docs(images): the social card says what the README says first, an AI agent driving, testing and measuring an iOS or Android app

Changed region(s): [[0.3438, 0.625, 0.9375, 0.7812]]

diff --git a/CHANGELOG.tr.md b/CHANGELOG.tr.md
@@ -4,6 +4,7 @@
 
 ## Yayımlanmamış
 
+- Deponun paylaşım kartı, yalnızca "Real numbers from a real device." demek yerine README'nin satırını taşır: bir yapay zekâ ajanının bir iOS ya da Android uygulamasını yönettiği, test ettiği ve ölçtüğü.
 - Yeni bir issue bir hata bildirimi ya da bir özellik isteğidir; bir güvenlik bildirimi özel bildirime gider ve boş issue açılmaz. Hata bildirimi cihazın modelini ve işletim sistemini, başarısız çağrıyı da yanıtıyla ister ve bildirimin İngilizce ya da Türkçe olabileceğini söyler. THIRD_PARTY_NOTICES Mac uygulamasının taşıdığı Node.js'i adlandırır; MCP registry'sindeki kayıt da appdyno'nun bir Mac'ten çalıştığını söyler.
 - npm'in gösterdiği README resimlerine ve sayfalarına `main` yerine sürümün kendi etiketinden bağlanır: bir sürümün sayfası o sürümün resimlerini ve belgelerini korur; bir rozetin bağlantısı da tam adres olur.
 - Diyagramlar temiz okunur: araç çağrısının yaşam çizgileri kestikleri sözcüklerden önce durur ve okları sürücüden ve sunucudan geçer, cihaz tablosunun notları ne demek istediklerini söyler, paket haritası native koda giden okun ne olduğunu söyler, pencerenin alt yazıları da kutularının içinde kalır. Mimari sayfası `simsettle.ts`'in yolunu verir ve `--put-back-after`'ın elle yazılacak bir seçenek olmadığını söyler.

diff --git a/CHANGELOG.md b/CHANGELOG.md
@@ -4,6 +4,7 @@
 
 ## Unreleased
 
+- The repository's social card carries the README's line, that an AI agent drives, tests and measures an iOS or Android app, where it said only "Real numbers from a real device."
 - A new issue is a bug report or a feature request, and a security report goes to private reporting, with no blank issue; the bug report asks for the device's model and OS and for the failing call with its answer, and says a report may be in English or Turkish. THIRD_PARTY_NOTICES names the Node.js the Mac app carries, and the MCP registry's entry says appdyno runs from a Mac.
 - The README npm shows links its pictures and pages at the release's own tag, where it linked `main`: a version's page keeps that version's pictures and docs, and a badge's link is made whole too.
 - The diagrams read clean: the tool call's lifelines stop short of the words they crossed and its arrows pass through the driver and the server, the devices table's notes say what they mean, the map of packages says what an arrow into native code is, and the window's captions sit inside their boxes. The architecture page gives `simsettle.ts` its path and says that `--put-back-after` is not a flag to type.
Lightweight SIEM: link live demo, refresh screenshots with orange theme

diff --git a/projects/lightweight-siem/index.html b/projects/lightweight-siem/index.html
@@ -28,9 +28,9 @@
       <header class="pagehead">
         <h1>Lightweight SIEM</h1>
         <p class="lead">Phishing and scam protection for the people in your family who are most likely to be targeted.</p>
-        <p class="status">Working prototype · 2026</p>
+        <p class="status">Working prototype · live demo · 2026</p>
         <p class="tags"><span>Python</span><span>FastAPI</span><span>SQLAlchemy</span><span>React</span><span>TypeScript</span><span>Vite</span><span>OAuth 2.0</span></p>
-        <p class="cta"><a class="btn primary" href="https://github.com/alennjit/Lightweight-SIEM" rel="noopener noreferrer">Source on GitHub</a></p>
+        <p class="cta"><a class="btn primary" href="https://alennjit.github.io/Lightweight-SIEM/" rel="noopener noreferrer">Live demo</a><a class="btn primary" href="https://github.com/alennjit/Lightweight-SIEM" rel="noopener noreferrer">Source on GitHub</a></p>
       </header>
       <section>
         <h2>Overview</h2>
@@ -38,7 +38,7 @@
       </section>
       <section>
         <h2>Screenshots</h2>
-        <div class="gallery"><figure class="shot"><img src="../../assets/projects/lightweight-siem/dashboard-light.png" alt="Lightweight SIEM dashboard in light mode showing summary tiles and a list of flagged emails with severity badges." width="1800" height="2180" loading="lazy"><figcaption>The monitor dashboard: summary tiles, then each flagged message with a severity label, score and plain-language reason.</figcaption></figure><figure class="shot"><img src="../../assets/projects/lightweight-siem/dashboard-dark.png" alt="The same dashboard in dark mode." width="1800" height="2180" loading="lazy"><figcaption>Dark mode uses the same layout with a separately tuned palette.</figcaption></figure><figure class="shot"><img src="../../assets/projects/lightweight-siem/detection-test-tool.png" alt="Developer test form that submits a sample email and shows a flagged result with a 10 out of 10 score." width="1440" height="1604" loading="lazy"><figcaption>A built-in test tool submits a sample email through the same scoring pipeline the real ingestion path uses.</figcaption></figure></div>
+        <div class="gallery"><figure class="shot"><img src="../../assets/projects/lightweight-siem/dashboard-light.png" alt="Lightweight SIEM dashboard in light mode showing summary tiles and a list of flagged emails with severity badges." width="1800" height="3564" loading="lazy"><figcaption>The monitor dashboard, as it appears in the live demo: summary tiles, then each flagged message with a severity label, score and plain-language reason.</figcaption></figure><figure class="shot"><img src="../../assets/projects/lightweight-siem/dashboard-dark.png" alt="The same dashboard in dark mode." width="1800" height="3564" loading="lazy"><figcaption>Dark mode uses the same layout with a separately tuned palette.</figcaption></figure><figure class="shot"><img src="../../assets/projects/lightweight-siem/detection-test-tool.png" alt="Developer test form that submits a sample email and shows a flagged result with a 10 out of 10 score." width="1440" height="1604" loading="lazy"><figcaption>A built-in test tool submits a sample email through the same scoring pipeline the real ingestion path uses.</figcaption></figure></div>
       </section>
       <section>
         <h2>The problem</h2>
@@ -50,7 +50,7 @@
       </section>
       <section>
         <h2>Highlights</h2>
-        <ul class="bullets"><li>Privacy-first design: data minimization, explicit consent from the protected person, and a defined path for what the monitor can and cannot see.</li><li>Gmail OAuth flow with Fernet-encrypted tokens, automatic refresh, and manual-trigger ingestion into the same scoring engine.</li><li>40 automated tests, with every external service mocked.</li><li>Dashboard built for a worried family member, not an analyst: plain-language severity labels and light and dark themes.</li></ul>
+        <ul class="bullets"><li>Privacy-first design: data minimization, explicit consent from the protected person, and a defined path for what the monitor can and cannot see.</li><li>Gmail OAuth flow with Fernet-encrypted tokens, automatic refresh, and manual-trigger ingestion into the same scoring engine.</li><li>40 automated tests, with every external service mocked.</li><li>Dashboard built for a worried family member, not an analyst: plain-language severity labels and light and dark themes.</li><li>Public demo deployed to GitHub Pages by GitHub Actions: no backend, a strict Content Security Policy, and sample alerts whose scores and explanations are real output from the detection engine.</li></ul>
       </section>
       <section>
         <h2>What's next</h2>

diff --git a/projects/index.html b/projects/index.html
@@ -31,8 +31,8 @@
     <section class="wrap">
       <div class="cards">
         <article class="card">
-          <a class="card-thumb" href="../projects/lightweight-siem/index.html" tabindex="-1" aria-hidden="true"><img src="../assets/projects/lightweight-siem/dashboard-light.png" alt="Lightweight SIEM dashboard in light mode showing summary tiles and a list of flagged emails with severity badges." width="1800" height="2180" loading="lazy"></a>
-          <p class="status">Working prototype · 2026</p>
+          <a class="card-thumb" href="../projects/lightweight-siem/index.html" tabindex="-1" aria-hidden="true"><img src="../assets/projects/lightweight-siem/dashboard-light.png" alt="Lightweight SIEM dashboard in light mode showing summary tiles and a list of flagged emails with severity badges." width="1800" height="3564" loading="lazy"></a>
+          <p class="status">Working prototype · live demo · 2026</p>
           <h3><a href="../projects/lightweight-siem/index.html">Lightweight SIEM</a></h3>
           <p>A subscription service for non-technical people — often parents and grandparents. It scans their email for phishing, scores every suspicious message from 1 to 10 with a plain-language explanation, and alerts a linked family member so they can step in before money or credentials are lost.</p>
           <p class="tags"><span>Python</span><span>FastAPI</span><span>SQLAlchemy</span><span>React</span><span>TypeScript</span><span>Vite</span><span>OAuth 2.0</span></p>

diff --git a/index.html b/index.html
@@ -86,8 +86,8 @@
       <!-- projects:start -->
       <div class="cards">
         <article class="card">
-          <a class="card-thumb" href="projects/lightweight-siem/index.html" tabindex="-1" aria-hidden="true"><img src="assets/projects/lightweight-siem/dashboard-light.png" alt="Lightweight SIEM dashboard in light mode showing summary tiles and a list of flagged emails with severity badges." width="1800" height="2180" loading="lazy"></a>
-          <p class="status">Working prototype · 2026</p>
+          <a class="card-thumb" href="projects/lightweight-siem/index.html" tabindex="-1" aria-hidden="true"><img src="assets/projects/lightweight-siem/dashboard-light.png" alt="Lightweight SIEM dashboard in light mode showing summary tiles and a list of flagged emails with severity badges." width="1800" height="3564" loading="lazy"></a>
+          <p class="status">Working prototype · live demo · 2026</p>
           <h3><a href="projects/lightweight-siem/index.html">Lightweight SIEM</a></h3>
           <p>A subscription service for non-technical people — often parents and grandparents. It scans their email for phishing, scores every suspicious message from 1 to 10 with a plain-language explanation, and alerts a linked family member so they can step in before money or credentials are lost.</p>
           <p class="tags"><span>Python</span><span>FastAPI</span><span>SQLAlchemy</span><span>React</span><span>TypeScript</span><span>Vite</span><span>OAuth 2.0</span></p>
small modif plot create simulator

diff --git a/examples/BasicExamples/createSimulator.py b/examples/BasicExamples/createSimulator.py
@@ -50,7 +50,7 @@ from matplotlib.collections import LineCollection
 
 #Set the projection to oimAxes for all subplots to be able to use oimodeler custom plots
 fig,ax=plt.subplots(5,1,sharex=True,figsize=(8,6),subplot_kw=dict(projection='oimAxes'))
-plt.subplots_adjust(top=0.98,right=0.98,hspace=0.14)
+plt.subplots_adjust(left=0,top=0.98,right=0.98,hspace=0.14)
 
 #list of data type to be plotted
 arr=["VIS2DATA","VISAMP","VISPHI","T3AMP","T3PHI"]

EXERCISE OBJECTIVE ->
From the data above, copy each line where the string "oimAxes" appears.

RESULT BELOW ->
 #Set the projection to oimAxes for all subplots to be able to use oimodeler custom plots
 fig,ax=plt.subplots(5,1,sharex=True,figsize=(8,6),subplot_kw=dict(projection='oimAxes'))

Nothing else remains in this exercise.